This statement was made at the conclusion of direct talks between former foes following the chaotic withdrawal of U.S troops at August's end.
The U.S. did not immediately comment on the weekend meeting.
According to the Taliban, the Doha, Qatar talks "went well", with Washington allowing humanitarian aid to Afghanistan, after agreeing to not link this assistance with formal recognition of the Taliban.
The United States stated that the talks were not a preamble for recognition of the Taliban. They swept to power on Aug. 15, after the U.S.-allied government had collapsed.
Suhail Shaheen, a Taliban political spokesman, also stated to The Associated Press that the interim foreign minister of the movement assured the U.S. that they are committed to ensuring that Afghan soil is not used to launch attacks on other countries.
However, on Saturday, the Taliban disapproved of Washington's cooperation in containing the growing Islamic State group in Afghanistan.
IS, an enemy to the Taliban, claimed responsibility for several recent attacks, including Friday’s suicide bombing in which 46 Shiite Muslims were killed. Washington regards IS as the greatest terrorist threat from Afghanistan.

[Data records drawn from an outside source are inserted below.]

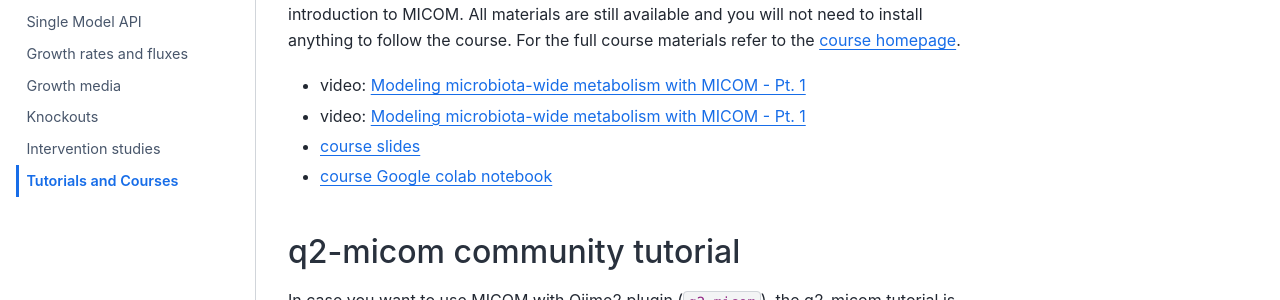
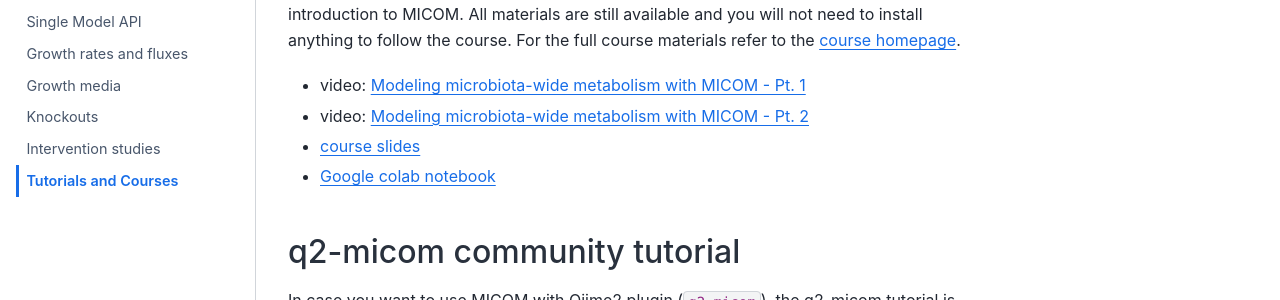
Before and after one commit to micom-dev/micom, a Sphinx documentation site: the page built from docs/source/tutorials.md, in a window 1280 px wide. Shown: the part 321-621 px from the top of the page. Built offline with Sphinx 7.4.7 and the Sphinx Book theme 1.1.4, drawn with Linux system fonts in a browser that asks for light colours; pages that are not in the unit, such as notebooks, are missing from menus.

Commit message:
fix typo

```diff
--- a/docs/source/tutorials.md
+++ b/docs/source/tutorials.md
@@ -10,9 +10,9 @@ will not need to install anything to follow the course. For the full course mate
 refer to the [course homepage](https://isbscience.org/microbiome2020/).
 
 - video: [Modeling microbiota-wide metabolism with MICOM - Pt. 1](https://youtu.be/63PnJwixXGc)
-- video: [Modeling microbiota-wide metabolism with MICOM - Pt. 1](https://youtu.be/GfaglaE1br0)
+- video: [Modeling microbiota-wide metabolism with MICOM - Pt. 2](https://youtu.be/GfaglaE1br0)
 - [course slides](https://gibbons-lab.github.io/isb_course_2020/micom/)
-- [course Google colab notebook](https://colab.research.google.com/github/Gibbons-Lab/isb_course_2020/blob/master/micom.ipynb)
+- [Google colab notebook](https://colab.research.google.com/github/Gibbons-Lab/isb_course_2020/blob/master/micom.ipynb)
 
 ### q2-micom community tutorial
 
```
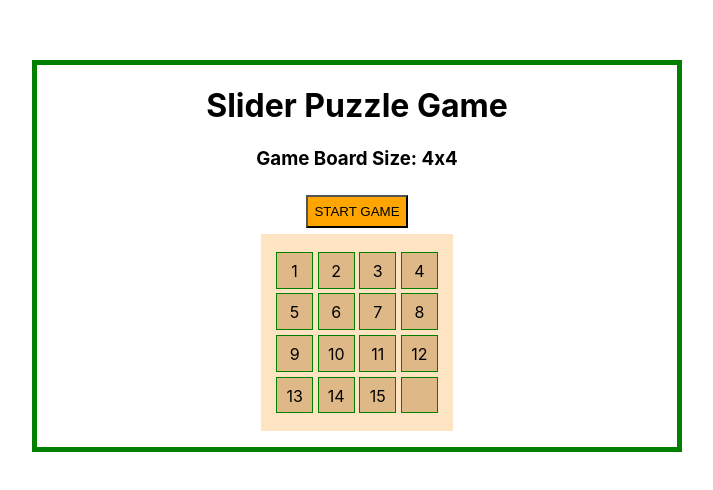
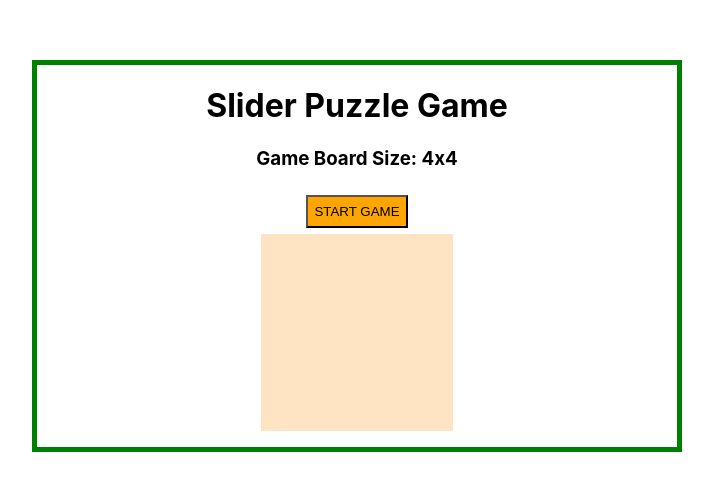
Before and after one commit to SJ47/slider-puzzle-game, a React (Vite) app: page / in a window 1280 px wide. Shown: the part 144-634 px from the top of the page, without its empty margins (283-996 px from the left). Built offline with nearby package versions, Linux system fonts and the light colour scheme.

Commit message:
Working version

```diff
--- a/src/components/Board.jsx
+++ b/src/components/Board.jsx
@@ -11,11 +11,13 @@ const Board = ({
     isGameStarted,
     isGameWon,
 }) => {
-    const arrayOfTiles = gameBoard.map((index) => {
-        return index !== gameBoard.length ? (
-            <Tile key={index} tile={index} handleTileClick={handleTileClick} />
-        ) : (
-            <Tile key={index} tile={" "} handleTileClick={handleTileClick} />
+    const arrayOfTiles = gameBoard.map((tile, index) => {
+        return (
+            <Tile
+                key={index + 1}
+                tile={tile}
+                handleTileClick={handleTileClick}
+            />
         );
     });
 
--- a/src/components/Tile.jsx
+++ b/src/components/Tile.jsx
@@ -2,10 +2,7 @@ import React from "react";
 
 const Tile = ({ tile, handleTileClick }) => {
     return (
-        <div
-            className="tile"
-            onClick={(e) => handleTileClick(parseInt(e.target.textContent))}
-        >
+        <div className="tile" onClick={() => handleTileClick(tile)}>
             {tile}
         </div>
     );
--- a/src/containers/GameContainer.jsx
+++ b/src/containers/GameContainer.jsx
@@ -1,9 +1,22 @@
 import React, { useState } from "react";
 import Board from "../components/Board";
 
+// Functions
+const swapArrayElements = function (arr, indexA, indexB) {
+    const temp = arr[indexA];
+    arr[indexA] = arr[indexB];
+    arr[indexB] = temp;
+    console.log("ARR: ", arr);
+    return arr;
+};
+
+const findEmptyTile = (tile) => {
+    return tile === " ";
+};
+
+// Component
 const GameContainer = () => {
-    // State and variables
-    const [winningBoard, setWinningBoard] = useState([
+    const winningBoard = [
         1,
         2,
         3,
@@ -20,31 +33,32 @@ const GameContainer = () => {
         14,
         15,
         " ",
-    ]);
+    ];
 
     const [isGameStarted, setIsGameStarted] = useState(false);
-    const [gameBoard, setGameBoard] = useState([...winningBoard]);
-    const [tileSpace, setTileSpace] = useState(gameBoard.indexOf(" ") + 1);
     const [isGameWon, setIsGameWon] = useState(false);
 
-    // Functions
+    const [gameBoard, setGameBoard] = useState([]);
+    const [tileSpace, setTileSpace] = useState();
+
     function shuffleArray(array) {
         // return array; // TODO: Remove line
         for (let i = array.length - 1; i > 0; i--) {
             const j = Math.floor(Math.random() * (i + 1));
             [array[i], array[j]] = [array[j], array[i]];
+            if (array[i] === " ") setTileSpace(i + 1);
         }
         return array;
     }
 
+    // Start Game
     const handleStartGame = () => {
         setIsGameStarted(true);
         setIsGameWon(false);
-        const prevGameBoard = gameBoard.slice();
-        setGameBoard(shuffleArray(prevGameBoard));
-        setTileSpace(gameBoard.indexOf(" ") + 1);
+        setGameBoard(shuffleArray([...winningBoard]));
     };
 
+    // Reset Game
     const handleResetGame = () => {
         // Reset after game won and playing another game
         if (isGameWon) {
@@ -64,13 +78,6 @@ const GameContainer = () => {
         }
     };
 
-    const swapArrayElements = function (arr, indexA, indexB) {
-        var temp = arr[indexA];
-        arr[indexA] = arr[indexB];
-        arr[indexB] = temp;
-        return arr;
-    };
-
     const gameWon = (a, b) => {
         return (
             Array.isArray(a) &&
@@ -84,9 +91,8 @@ const GameContainer = () => {
         if (!isGameStarted || isGameWon) return;
         tileNumberClicked = gameBoard.indexOf(tileNumberClicked) + 1; //4
 
-        console.log("Gameboard: ", gameBoard);
-        console.log("Tile space is: ", tileSpace);
-        console.log("Tile number clicked is: ", tileNumberClicked);
+        setTileSpace(gameBoard.indexOf(" ") + 1);
+
         // Check if tile clicked has the space tile next to it defined as a space before, space after, space above or space below
         if (
             (tileNumberClicked + 1 === tileSpace &&
@@ -95,8 +101,6 @@ const GameContainer = () => {
             tileNumberClicked + 4 === tileSpace ||
             tileNumberClicked - 4 === tileSpace
         ) {
-            // const prevTileSpace = tileSpace - 1;
-            // setTileSpace(prevTileSpace - 1);
             setGameBoard(
                 swapArrayElements(
                     gameBoard,
@@ -108,14 +112,11 @@ const GameContainer = () => {
             setTileSpace(tileNumberClicked);
         }
         // Check if game won
-        // if (gameWon(winningBoard, gameBoard)) {
-        //     setIsGameWon(true);
-        //     // alert("Congratulations!  You Won!!");
-        //     // Set a flag here so game cannot continue or button to start another game
-        // }
+        if (gameWon(winningBoard, gameBoard)) {
+            setIsGameWon(true);
+        }
     };
 
-    // setTileSpace(gameBoard.indexOf(" ") + 1);
     return (
         <div className="game-container">
             <h1>Slider Puzzle Game</h1>
```
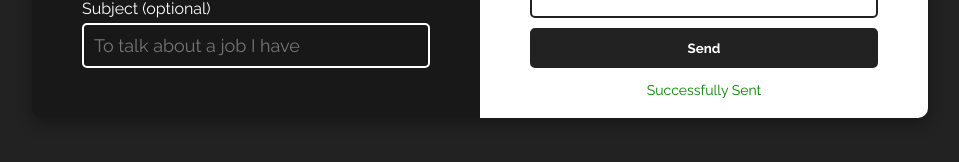
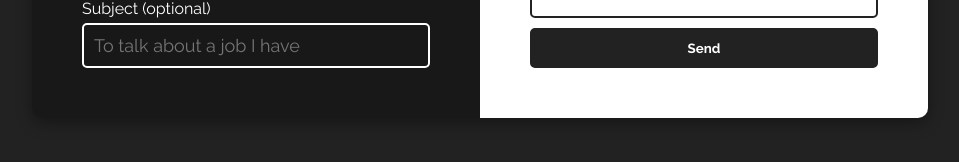
Before and after one commit to naodalemu/react-portfolio, a React (Vite) app: page / in a window 1280 px wide. Shown: the part 3281-3443 px from the top of the page, without its empty margins (160-1119 px from the left). Built offline with nearby package versions, Linux system fonts and the light colour scheme.

Commit message:
Small fix

```diff
--- a/src/components/sections/Contact.jsx
+++ b/src/components/sections/Contact.jsx
@@ -71,7 +71,7 @@ function Contact() {
                     <textarea id="contactMessage" ref={contactMessageRef} className={classes.contactMessage} name="contactMessage" placeholder="Write your message here..." required></textarea>
                     <button className={classes.contactButton} type="submit">Send</button>
                     {loading ? <div className={classes.messageContainer}><div className={classes.message}>Sending...</div></div> : null}
-                    {!successModal ? <div className={classes.messageContainer}><div className={classes.message} style={{ color: "green" }}>Successfully Sent</div></div> : null}
+                    {successModal ? <div className={classes.messageContainer}><div className={classes.message} style={{ color: "green" }}>Successfully Sent</div></div> : null}
                     {FailedModal ? <div className={`${classes.messageContainer} ${classes.failedMessageContainer}`}><div className={classes.message} style={{ color: "firebrick" }}>Failed! Please check your internet connection</div></div> : null}
                 </div>
             </motion.form>
```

Shaheen stated, "We can tackle Daesh independent," when Shaheen was asked if the Taliban would cooperate with the U.S. in containing the Islamic State affiliate. He used Arabic for IS.
Bill Roggio is a senior fellow at Foundation for Defense of Democracies and tracks militant groups. He agreed that the Taliban don't need Washington's assistance to hunt down and destroy Afghanistan’s IS affiliate, the Islamic State of Khorasan Province or ISKP.
The Taliban "fought for 20 years to expel the U.S., and it doesn't need the U.S. return." Roggio, who produces the foundation's Long War Journal, said that it doesn't also need U.S. assistance. "The Taliban must take on the time-consuming and difficult task of eradicating ISKP cells and its limited infrastructure. It has all the tools and knowledge it needs.
Roggio stated that the IS affiliate does not have the same advantage over the Taliban in their fight against the United States. Roggio warned, however, that the Taliban's support of al-Qaida makes them unreliable partners in counterterrorism with the United States.
Before the attacks on 9/11, the Taliban fled to al-Qaida. This led to the 2001 invasion by the United States of Afghanistan, which drove the Taliban from power.
Roggio stated that it was absurd for the U.S. think that the Taliban could be a reliable partner in counterterrorism, given their support for al Qaida.
The meeting was an opportunity for U.S. officials to pressure the Taliban to allow Americans to leave Afghanistan. The Taliban stated that they would facilitate principled movement of foreign nationals, but did not elaborate.